The child of a Nepalese family, Nusara Banyatpiyaphod – who was then Nusara Assakul – is now in her 50s, a successful businesswoman living in Bangkok. At the time of the sinking, she was one of two of the family’s children still missing after their parents were brought into the station after themselves being rescued. The family had remained unresponsive and silent up to the point when the siblings were returned to them.
“When I heard she was there, I just cried,” said Florence. “And then when I was taken to meet her, we just hugged each other and cried again.
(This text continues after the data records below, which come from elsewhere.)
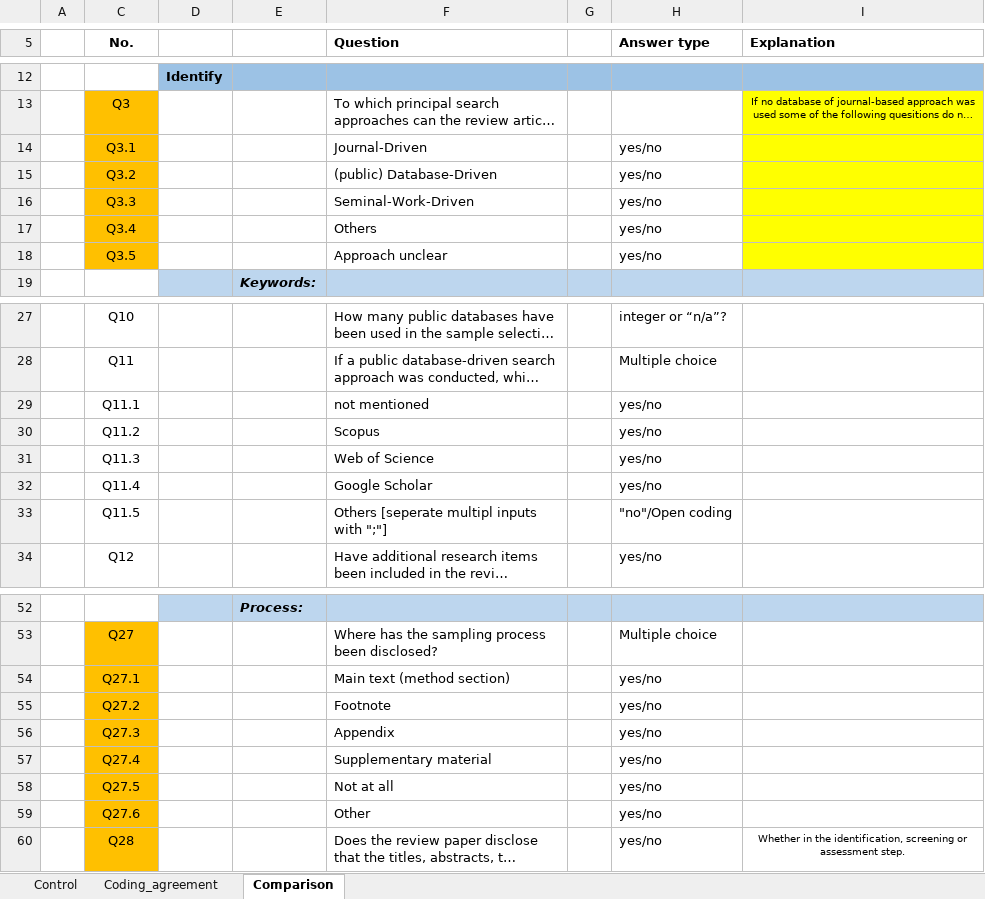
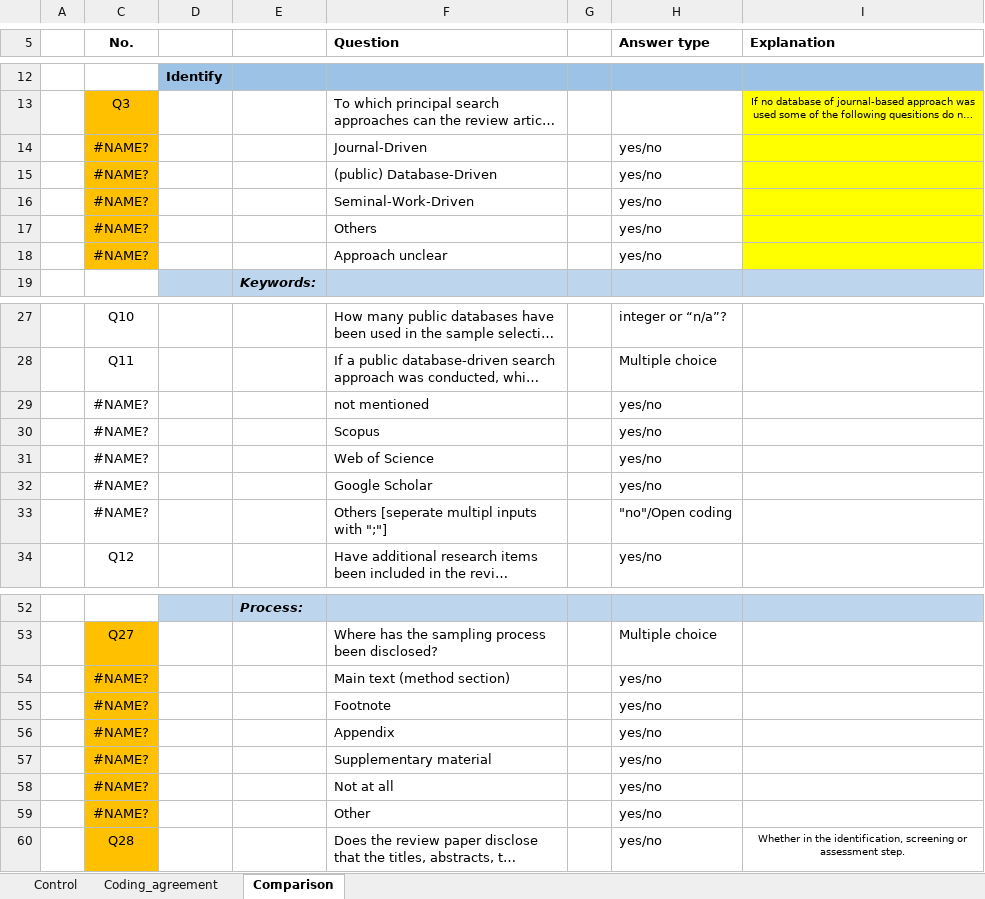
Before and after one commit to radchukv/SLR_ABMs_Ecology, an Excel workbook: data/Comparison_IRR/067.xlsx, sheet Comparison, drawn as a sheet; only a part is shown, gaps mark what is left out; long unchanged cells end in …; values as stored, in another font and other column widths than the file's, no borders; charts and pictures and conditional formats not drawn; the diff covers the shown part only; the diff names each change by its address in the sheet, - before the commit and + after, or states it on an @@ line.

```diff
--- a/data/Comparison_IRR/067.xlsx (sheet Comparison)
+++ b/data/Comparison_IRR/067.xlsx (sheet Comparison)
-C14 (No.): Q3.1
+C14 (No.): #NAME?
-C15 (No.): Q3.2
+C15 (No.): #NAME?
-C16 (No.): Q3.3
+C16 (No.): #NAME?
-C17 (No.): Q3.4
+C17 (No.): #NAME?
-C18 (No.): Q3.5
+C18 (No.): #NAME?
-C29 (No.): Q11.1
+C29 (No.): #NAME?
-C30 (No.): Q11.2
+C30 (No.): #NAME?
-C31 (No.): Q11.3
+C31 (No.): #NAME?
-C32 (No.): Q11.4
+C32 (No.): #NAME?
-C33 (No.): Q11.5
+C33 (No.): #NAME?
-C54 (No.): Q27.1
+C54 (No.): #NAME?
-C55 (No.): Q27.2
+C55 (No.): #NAME?
-C56 (No.): Q27.3
+C56 (No.): #NAME?
-C57 (No.): Q27.4
+C57 (No.): #NAME?
-C58 (No.): Q27.5
+C58 (No.): #NAME?
-C59 (No.): Q27.6
+C59 (No.): #NAME?
```
Also changed, not shown: 20 edited cells elsewhere in this sheet, sheet Coding_agreement, charts or pictures, data/Comparison_IRR/063.xlsx, data/Comparison_IRR/130.xlsx, 25 other files.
I have no idea what she remembers – I don’t remember what we said to each other, but it was a really emotional moment for me.”
The rescue of the children became symbolic of the kindness of strangers to those in need. They had been found in crashing waves on the Pencarrow coast after the lifeboat carrying the family had overturned. Other survivors shepherded them into the arms of rescuers and back to their family.
Florence spent 19 hours helping survivors at the emergency centre at Wellington station after the ferry Wahine sank on a stormy April 10, 1968. The 50th commemorations were marked by eerily similar weather; Florence said her departure from Hamilton Airport earlier in the day had seen her “helped across the tarmac” by two burly blokes who prevented the wind blowing her over.
Once in Wellington, she was squired around the commemorations by a volunteer, and the number of reporters and camera crew at the event saw Florence relating her story several times.
“There were a lot of tears that day. I hadn’t expected it to be as emotional as it was. Even after I got home I was still pretty upset – it took me a couple of days to get over it.”
Florence said the disaster re-shaped her life. After the sinking of the Wahine, she left the world of nursing and trained in counselling and psychology to prepare herself for a career first in hospital chaplaincy, and then industrial chaplaincy. It has seen her work with police and other authorities over many decades.
“I’ve really seen the raw side of life since then. I think in some way my experience with the Wahine made me even more determined than I was before to help people.”
During her years spent working with the police, Florence brushed up against Ross Ardern, father of New Zealand’s Prime Minister Jacinda Ardern.
“Jacinda was at the Wahine 50 commemorations. I was talking to her for quite a while, about my role in the rescue and about the fact that her father had at one time been my boss! That was lovely, too.
“The police also took some pictures of me for the stories they want to write about the commemorations.”
Florence said she was extremely grateful she had been able to attend the event.
“Those memories will always be with me, of course, but this trip was so worthwhile. It has helped me put some of it to rest. The Wahine disaster was life-changing for so many people. I know it changed me, and I’m grateful I was able to be part of those commemorations.”